* Problem to work on: Search the entries for the word "fetchall" and report each line that has it.

═══ Supplied records ═══

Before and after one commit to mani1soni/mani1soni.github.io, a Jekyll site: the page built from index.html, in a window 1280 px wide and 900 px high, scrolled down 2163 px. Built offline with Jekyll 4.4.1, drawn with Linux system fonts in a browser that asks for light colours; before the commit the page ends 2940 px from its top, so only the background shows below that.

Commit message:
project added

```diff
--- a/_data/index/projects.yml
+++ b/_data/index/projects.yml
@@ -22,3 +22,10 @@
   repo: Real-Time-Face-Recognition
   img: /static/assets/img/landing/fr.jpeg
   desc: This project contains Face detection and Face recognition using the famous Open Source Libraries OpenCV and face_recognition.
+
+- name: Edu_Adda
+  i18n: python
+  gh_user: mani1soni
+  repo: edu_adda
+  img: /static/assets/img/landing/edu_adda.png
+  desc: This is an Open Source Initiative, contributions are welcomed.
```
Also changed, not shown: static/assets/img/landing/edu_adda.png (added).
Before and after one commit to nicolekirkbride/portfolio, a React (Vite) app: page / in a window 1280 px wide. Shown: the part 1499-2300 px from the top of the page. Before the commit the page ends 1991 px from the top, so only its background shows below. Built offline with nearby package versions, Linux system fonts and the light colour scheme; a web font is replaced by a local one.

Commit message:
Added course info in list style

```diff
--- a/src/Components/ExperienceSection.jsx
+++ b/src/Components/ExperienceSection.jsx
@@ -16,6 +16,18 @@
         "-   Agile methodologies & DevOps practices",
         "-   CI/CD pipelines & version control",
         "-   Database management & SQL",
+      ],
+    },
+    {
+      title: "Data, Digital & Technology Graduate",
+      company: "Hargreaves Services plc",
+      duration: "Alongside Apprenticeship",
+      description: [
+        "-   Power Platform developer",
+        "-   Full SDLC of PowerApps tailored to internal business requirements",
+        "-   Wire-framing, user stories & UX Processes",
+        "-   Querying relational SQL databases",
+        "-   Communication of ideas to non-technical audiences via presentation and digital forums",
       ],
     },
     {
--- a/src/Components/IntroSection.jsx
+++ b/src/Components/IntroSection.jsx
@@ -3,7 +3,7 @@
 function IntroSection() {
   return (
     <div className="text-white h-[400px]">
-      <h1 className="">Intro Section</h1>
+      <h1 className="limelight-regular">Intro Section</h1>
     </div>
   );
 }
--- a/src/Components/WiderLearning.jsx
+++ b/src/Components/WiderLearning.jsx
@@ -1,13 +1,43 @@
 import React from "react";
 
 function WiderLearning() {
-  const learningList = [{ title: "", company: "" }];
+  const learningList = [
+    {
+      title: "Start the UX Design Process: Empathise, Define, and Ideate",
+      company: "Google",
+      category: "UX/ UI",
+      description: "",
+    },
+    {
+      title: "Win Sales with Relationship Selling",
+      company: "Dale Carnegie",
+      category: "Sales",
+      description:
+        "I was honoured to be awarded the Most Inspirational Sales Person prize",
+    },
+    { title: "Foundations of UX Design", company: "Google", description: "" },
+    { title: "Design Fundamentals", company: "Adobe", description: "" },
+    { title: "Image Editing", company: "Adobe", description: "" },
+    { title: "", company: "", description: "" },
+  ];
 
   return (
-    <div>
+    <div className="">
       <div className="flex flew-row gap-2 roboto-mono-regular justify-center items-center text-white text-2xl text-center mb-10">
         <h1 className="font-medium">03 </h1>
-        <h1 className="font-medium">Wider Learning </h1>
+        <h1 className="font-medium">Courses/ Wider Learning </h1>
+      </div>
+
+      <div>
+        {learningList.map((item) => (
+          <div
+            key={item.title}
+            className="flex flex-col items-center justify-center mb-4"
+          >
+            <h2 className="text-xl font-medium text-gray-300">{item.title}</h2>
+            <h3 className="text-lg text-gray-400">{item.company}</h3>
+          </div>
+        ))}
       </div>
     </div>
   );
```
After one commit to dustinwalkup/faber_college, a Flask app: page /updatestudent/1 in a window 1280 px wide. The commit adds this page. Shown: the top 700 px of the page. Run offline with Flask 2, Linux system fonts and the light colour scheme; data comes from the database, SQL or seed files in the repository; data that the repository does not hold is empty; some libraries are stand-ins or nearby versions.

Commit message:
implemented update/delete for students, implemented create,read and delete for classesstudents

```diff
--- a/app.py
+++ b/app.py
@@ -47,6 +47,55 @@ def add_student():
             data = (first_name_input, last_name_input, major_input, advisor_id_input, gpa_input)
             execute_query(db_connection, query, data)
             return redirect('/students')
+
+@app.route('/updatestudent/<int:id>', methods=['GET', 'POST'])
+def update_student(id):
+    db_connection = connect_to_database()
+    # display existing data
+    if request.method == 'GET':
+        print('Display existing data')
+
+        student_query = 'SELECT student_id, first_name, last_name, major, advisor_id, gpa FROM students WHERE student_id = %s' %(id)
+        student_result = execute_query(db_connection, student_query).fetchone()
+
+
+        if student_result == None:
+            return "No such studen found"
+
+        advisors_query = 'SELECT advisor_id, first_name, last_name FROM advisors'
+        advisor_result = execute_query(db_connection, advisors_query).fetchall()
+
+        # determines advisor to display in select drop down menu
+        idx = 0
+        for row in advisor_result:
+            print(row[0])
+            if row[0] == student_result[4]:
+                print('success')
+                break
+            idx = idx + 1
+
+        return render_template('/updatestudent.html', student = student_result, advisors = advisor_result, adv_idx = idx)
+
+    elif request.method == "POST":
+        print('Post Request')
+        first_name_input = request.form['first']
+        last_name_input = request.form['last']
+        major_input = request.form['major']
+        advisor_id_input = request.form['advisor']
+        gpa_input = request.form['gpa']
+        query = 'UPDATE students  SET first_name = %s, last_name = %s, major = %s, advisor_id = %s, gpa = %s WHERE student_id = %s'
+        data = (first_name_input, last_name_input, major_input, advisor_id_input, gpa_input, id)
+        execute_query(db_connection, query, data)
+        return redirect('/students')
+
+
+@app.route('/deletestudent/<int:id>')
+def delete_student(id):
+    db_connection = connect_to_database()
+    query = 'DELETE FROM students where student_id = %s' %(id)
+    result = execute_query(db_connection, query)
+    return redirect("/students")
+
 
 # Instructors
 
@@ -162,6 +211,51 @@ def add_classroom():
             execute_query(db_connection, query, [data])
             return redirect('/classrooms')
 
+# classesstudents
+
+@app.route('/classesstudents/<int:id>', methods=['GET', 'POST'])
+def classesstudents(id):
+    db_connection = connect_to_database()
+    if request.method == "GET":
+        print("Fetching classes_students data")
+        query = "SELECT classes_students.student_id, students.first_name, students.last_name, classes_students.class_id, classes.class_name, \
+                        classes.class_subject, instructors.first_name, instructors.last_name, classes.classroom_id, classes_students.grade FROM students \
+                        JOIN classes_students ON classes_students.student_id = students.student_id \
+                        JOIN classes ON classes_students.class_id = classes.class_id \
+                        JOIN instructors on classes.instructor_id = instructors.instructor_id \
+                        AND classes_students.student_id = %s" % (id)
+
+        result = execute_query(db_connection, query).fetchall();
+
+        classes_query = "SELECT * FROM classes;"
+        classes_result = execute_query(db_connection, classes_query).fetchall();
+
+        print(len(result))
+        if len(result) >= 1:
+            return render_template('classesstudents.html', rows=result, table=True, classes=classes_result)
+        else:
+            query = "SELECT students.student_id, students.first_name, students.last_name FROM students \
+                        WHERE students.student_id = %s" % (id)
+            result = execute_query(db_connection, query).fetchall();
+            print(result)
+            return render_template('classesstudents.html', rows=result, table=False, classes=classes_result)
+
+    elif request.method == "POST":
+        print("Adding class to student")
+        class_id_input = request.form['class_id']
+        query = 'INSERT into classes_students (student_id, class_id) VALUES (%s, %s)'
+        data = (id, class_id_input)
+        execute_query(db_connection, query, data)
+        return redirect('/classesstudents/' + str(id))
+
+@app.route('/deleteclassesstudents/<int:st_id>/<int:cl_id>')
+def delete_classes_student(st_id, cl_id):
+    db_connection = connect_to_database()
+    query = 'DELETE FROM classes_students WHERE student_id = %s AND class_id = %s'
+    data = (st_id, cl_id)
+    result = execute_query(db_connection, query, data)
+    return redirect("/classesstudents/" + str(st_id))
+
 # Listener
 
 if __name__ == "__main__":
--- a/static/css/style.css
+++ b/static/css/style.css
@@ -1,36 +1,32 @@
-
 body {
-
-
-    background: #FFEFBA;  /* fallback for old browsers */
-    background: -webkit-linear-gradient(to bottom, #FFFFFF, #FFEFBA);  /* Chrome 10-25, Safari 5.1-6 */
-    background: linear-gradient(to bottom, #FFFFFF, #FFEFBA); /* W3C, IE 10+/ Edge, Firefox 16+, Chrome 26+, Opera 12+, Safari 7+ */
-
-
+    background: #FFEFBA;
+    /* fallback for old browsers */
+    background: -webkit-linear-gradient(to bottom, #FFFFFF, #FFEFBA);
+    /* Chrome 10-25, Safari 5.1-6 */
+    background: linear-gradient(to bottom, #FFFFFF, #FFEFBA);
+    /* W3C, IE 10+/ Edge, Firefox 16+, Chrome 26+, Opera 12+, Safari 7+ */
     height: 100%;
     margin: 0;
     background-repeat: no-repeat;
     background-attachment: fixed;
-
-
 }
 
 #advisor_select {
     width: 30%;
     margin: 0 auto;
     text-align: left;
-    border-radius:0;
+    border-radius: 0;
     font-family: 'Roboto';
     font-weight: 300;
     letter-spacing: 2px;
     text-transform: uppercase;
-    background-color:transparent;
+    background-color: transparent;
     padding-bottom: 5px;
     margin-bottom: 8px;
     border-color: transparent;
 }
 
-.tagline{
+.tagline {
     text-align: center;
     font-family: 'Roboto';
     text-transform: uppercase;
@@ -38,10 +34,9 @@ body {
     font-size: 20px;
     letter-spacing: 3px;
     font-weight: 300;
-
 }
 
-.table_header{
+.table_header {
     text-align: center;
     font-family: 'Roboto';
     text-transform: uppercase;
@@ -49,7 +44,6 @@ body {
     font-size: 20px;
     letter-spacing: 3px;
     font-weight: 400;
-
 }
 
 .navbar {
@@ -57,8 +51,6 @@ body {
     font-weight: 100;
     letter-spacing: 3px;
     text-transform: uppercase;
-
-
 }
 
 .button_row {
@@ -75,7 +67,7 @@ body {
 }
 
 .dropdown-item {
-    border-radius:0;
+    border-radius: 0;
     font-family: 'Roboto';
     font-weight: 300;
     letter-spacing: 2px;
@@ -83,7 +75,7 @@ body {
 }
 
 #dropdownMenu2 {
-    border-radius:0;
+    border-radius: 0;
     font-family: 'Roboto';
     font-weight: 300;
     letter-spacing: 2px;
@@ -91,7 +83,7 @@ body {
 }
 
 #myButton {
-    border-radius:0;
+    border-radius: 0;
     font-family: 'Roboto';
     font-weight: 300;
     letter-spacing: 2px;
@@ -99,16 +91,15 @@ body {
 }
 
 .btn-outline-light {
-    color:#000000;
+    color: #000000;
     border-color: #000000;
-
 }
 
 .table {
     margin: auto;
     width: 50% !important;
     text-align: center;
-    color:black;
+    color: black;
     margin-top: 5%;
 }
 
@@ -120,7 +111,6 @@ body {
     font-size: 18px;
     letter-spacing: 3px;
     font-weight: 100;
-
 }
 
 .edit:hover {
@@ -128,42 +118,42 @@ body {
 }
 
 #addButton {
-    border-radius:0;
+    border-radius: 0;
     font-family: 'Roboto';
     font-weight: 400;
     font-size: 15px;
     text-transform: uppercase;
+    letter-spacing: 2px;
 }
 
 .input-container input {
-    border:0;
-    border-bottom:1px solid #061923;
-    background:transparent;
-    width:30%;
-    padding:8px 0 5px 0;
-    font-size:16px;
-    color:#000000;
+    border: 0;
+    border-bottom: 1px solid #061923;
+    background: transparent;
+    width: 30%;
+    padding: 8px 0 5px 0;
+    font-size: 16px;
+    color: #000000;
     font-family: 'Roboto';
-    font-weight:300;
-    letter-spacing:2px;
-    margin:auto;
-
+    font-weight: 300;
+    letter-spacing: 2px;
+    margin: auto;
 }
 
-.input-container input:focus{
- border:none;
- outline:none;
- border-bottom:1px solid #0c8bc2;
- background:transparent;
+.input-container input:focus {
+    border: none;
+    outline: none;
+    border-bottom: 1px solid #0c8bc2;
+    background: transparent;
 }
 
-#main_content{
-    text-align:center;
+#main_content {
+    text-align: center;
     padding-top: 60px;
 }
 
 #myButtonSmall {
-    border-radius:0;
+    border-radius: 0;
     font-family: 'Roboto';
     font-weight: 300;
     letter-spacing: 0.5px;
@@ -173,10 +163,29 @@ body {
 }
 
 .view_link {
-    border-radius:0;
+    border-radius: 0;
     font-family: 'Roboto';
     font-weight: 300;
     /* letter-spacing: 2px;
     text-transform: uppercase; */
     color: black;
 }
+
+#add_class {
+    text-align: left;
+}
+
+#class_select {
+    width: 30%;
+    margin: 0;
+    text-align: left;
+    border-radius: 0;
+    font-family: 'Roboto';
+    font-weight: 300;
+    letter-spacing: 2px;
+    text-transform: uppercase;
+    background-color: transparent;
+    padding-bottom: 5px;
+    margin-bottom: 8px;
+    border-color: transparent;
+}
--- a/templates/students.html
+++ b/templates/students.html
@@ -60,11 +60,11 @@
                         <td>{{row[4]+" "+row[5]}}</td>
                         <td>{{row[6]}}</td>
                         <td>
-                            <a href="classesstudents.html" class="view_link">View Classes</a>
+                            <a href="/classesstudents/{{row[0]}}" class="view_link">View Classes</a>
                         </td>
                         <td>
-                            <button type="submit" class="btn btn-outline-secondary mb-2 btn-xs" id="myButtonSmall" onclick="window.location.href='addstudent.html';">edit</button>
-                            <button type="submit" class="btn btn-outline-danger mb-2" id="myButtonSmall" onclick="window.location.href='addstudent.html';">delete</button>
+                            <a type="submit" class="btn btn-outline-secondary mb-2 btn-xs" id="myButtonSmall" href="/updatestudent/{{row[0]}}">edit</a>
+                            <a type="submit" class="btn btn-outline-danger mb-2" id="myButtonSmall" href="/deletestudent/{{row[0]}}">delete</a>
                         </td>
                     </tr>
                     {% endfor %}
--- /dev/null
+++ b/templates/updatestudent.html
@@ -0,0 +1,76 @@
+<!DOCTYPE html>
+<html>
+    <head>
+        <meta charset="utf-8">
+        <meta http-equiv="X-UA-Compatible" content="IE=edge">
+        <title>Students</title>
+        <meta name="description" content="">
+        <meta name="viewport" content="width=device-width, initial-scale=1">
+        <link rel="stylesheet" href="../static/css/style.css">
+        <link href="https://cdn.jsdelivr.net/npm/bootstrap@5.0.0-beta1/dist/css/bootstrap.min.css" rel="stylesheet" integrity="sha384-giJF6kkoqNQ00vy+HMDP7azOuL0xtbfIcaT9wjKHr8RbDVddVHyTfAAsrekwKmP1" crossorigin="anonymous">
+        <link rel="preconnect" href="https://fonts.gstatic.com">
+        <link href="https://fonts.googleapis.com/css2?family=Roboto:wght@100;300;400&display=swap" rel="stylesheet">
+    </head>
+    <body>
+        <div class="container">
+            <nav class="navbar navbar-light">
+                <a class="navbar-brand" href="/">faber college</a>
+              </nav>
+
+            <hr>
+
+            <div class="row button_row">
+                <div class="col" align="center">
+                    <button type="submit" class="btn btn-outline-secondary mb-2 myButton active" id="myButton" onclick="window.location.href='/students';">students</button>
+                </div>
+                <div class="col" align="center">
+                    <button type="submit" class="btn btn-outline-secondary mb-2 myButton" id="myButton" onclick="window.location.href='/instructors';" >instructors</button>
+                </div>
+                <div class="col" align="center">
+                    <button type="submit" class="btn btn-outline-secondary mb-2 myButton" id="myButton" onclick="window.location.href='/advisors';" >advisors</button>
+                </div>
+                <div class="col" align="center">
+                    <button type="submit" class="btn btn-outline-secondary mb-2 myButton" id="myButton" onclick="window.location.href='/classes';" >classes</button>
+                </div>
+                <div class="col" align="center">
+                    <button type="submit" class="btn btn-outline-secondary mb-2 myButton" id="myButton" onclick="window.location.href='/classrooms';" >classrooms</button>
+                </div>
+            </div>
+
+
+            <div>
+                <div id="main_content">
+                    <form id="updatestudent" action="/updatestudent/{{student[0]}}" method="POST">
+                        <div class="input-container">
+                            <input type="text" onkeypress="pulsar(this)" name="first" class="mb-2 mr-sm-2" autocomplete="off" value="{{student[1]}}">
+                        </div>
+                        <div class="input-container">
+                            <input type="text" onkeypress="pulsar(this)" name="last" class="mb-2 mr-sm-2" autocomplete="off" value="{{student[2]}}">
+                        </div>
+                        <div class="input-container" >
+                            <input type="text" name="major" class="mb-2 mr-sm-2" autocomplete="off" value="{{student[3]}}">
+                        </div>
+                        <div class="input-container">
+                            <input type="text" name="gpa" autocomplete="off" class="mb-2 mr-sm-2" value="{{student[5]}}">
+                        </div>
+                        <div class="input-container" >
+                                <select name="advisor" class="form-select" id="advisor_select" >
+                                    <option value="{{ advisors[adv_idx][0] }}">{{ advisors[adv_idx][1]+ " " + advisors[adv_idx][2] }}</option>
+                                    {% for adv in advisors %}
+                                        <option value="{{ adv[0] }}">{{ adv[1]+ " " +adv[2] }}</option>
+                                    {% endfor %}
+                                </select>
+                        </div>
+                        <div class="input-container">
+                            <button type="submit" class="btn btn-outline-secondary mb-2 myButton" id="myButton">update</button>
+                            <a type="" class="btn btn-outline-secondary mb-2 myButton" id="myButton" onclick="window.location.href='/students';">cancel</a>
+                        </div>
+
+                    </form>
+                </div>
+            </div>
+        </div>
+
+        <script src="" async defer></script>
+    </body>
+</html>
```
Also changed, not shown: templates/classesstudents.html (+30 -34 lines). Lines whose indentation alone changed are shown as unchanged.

═══

* Task response:
+        advisor_result = execute_query(db_connection, advisors_query).fetchall()
+        result = execute_query(db_connection, query).fetchall();
+        classes_result = execute_query(db_connection, classes_query).fetchall();
+            result = execute_query(db_connection, query).fetchall();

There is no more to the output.